Amastris 285-250 BC Silver Stater NGC ChXF Last Achaemenid Princess - Very Rare

  • $2,588.73

Queen Amastris 285-250 BC Silver Didrachm/ Stater NGC ChXF.

A must buy, very rare in all grades. Mintage unknown

PAPHLAGONIA. Amastris. Queen Amastris (ca. 285-250 BC). AR stater or didrachm (23mm, 9.39 gm, 12h). NGC Choice XF 5/5 - 3/5. Persic standard. Head of Mên, Amastris or Mithras right, wearing laureate Phrygian cap decorated with star with eight points / AMAΣTPIEΩN, Aphrodite enthroned left, Nike right on extended right arm, transverse scepter surmounted by lotus in left hand; rose in left field. Eye appealing example of this rare issue.

Amastris was the niece of the last Achaemenid King of Persia, Darius III, and was married off to several of Alexander's generals in succession in the years after the Macedonian conquest. After being "set aside" by King Lysimachus in about 302 BC, Amastris decided to found her own city on the coast of Paphlagonia, and gave it her name. She served as its queen for the first years of its existence, and the city grew steadily in prosperity and importance in the decades and centuries that followed The city eventually became incorporated into the Roman province of Bithynia-Pontus. The city's coinage is both rare and intriguing, the obverse portrait wearing a laureate Phrygian cap being variously described as the head of Queen Amastris herself, the Persian hero Mithras, or an Amazon warrior.

Amastris founded an eponymous city in Paphlagonia and was the first queen to issue coins with her own portrait. A very rare accomplishment.

Amastris was the last surviving Achaemenid Persian Empire princess.

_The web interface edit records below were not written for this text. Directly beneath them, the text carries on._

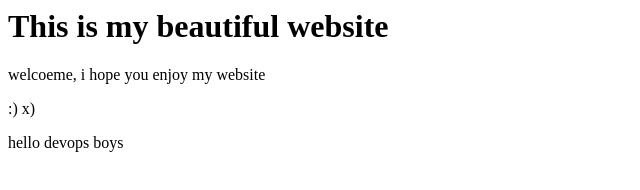
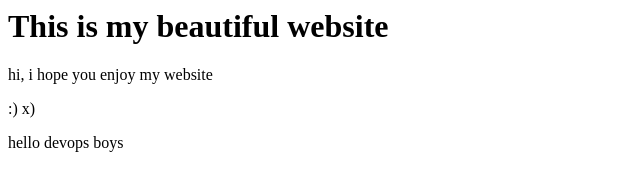
Before and after one commit to Shreeomk/myrepo, a plain HTML site: page index.html in a window 1280 px wide. Shown: the full height of the page, 0-640 px from the left. Drawn offline with Linux system fonts and the light colour scheme.

Commit message:
changed welcome to hi

```diff
--- a/index.html
+++ b/index.html
@@ -1,7 +1,7 @@
 <html>
 <title> This is my website</title>
 <h1> This is my beautiful website</h1>
-<p> welcoeme, i hope you enjoy my website</P>
+<p> hi, i hope you enjoy my website</P>
 <p> :) x) </p>
 <p> hello devops boys</p>
 
```
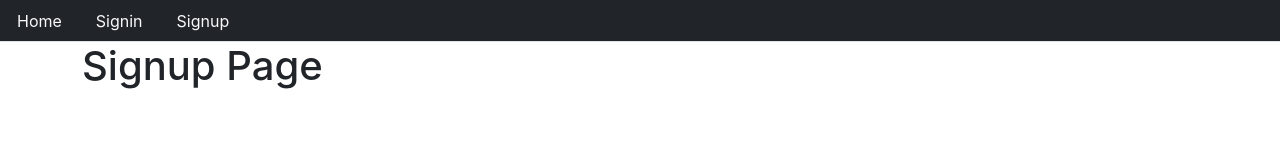
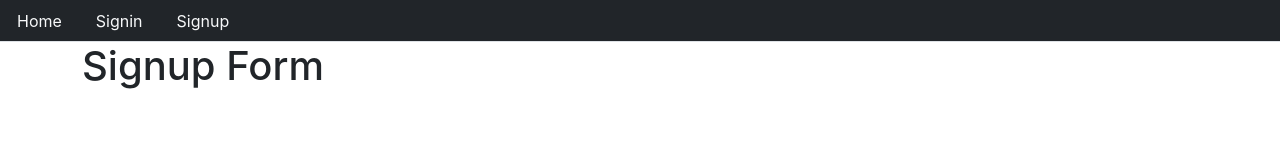
Before and after one commit to Awais512/MERN-STACK-Authentication, a React (Create React App) app in the folder frontend/: page /signup in a window 1280 px wide. Shown: the top 160 px of the page. Built offline with nearby package versions, Linux system fonts and the light colour scheme.

Commit message:
Sign up page setup

```diff
--- a/frontend/package.json
+++ b/frontend/package.json
@@ -6,10 +6,12 @@
     "@testing-library/jest-dom": "^5.11.6",
     "@testing-library/react": "^11.2.2",
     "@testing-library/user-event": "^12.6.0",
+    "axios": "^0.21.0",
     "react": "^17.0.1",
     "react-dom": "^17.0.1",
     "react-router-dom": "^5.2.0",
     "react-scripts": "4.0.1",
+    "react-toastify": "^6.2.0",
     "web-vitals": "^0.2.4"
   },
   "scripts": {
--- a/frontend/src/pages/Signup.js
+++ b/frontend/src/pages/Signup.js
@@ -1,10 +1,15 @@
-import React from 'react';
+import React, { useState } from 'react';
+import { Link, Redirect } from 'react-router-dom';
+import { ToastContainer, toast } from 'react-toastify';
+import 'react-toastify/dist/ReactToastify.css';
+import axios from 'axios';
 
 const Signup = () => {
   return (
-    <div>
-      <h1>Signup Page</h1>
-    </div>
+    <>
+      <ToastContainer />
+      <h1>Signup Form</h1>
+    </>
   );
 };
 
```
Also changed, not shown: 2 other files (tests, documents, lock files or other folders).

Amastris issued spectacular silver coinage in her own name with the reverse legend “Basilissês Amastrios.” Although the word basillisa more broadly denotes “royal woman,” here it can only mean “queen”.